- _Stored records_:

========

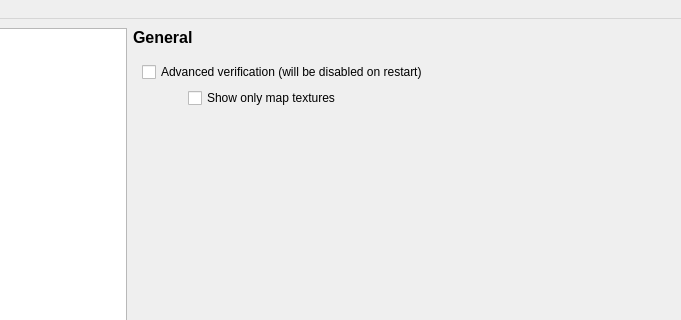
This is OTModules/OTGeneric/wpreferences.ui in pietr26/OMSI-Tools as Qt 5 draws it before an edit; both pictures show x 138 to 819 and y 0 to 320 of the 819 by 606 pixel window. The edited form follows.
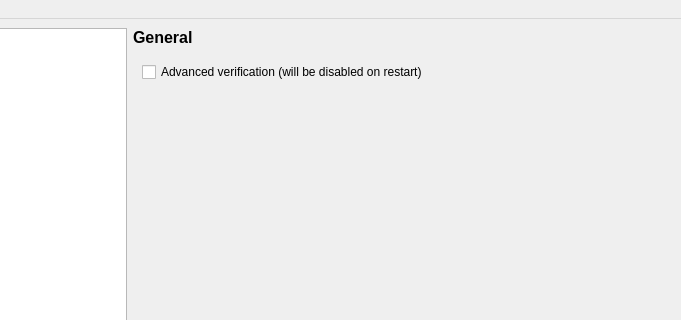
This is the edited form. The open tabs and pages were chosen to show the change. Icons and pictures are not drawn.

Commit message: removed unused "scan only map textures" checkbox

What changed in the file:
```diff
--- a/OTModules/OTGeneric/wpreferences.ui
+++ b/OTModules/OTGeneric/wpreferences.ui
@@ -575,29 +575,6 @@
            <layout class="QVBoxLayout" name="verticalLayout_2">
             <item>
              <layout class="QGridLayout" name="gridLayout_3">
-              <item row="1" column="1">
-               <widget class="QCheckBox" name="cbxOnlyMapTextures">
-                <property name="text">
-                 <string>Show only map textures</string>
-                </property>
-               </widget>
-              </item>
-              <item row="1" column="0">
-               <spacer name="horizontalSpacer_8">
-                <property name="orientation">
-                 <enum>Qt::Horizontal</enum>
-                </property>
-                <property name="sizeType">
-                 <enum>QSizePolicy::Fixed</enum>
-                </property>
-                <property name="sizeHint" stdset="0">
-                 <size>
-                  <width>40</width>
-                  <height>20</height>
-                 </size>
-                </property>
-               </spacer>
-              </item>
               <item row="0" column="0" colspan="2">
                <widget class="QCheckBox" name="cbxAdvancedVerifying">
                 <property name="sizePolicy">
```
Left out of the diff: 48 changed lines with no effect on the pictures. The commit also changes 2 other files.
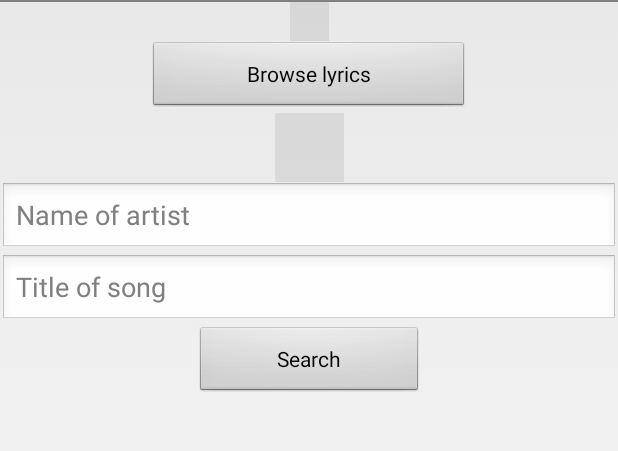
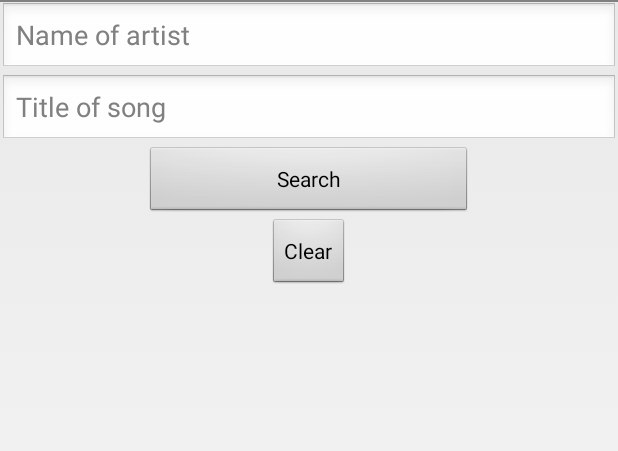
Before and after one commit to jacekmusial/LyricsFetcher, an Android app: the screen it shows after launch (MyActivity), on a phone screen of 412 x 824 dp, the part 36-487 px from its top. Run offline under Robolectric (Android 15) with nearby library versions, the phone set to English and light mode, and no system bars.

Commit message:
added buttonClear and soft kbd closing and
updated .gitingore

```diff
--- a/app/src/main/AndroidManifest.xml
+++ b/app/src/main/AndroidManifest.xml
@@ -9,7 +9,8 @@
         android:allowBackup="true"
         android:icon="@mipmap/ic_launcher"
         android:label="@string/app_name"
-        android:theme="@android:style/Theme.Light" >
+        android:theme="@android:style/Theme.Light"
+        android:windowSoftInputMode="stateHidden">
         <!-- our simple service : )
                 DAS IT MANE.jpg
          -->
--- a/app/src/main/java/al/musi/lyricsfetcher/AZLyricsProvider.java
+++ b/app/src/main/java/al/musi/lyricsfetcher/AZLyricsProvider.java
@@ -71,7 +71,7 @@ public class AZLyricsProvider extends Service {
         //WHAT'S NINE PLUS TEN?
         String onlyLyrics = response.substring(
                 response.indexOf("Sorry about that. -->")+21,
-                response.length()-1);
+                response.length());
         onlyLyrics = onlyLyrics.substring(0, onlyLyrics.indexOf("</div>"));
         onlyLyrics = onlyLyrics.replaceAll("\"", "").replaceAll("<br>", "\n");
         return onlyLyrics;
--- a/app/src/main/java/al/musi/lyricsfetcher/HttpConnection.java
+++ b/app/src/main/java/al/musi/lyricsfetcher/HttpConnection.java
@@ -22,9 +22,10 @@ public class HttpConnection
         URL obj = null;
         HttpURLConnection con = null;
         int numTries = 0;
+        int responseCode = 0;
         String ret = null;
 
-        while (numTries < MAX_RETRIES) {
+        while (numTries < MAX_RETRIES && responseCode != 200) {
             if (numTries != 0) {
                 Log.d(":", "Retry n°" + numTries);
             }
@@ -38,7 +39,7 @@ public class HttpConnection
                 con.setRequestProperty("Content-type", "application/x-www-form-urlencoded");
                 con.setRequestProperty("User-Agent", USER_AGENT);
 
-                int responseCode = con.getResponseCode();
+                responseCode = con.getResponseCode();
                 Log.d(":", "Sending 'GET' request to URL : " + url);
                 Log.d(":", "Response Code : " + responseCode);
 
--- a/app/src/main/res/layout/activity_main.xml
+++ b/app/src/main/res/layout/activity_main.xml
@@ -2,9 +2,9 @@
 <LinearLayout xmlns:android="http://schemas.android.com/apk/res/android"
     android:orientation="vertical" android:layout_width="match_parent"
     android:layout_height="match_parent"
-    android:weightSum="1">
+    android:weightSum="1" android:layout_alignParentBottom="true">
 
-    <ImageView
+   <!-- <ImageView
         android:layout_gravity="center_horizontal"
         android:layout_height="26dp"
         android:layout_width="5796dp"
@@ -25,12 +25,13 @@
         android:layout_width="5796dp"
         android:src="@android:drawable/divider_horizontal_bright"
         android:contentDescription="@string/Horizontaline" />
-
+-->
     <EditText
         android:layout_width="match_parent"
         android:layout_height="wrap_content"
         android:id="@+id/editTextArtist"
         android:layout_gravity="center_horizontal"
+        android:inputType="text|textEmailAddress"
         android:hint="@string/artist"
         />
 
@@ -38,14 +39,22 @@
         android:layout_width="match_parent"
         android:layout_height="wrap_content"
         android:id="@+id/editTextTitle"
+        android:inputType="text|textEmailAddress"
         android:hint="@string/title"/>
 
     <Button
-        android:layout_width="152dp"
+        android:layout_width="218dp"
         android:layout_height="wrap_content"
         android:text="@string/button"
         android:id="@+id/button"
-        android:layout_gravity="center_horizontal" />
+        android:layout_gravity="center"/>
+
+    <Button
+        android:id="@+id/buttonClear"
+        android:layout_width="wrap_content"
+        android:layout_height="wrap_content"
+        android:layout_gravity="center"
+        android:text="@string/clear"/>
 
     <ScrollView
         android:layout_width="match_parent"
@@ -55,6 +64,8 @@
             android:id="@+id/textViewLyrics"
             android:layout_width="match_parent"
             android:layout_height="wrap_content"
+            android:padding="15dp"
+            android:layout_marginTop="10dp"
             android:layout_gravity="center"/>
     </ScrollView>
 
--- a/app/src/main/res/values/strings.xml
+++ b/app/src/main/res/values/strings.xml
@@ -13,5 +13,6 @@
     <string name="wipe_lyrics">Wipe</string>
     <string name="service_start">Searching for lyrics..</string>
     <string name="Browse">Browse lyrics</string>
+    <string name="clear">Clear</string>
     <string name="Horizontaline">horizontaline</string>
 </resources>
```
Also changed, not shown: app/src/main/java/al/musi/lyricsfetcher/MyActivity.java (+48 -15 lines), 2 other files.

========

- _Problem description_: What number of lines in the data above include the string "main"? Answer with that number only.

- _Completed task_: 11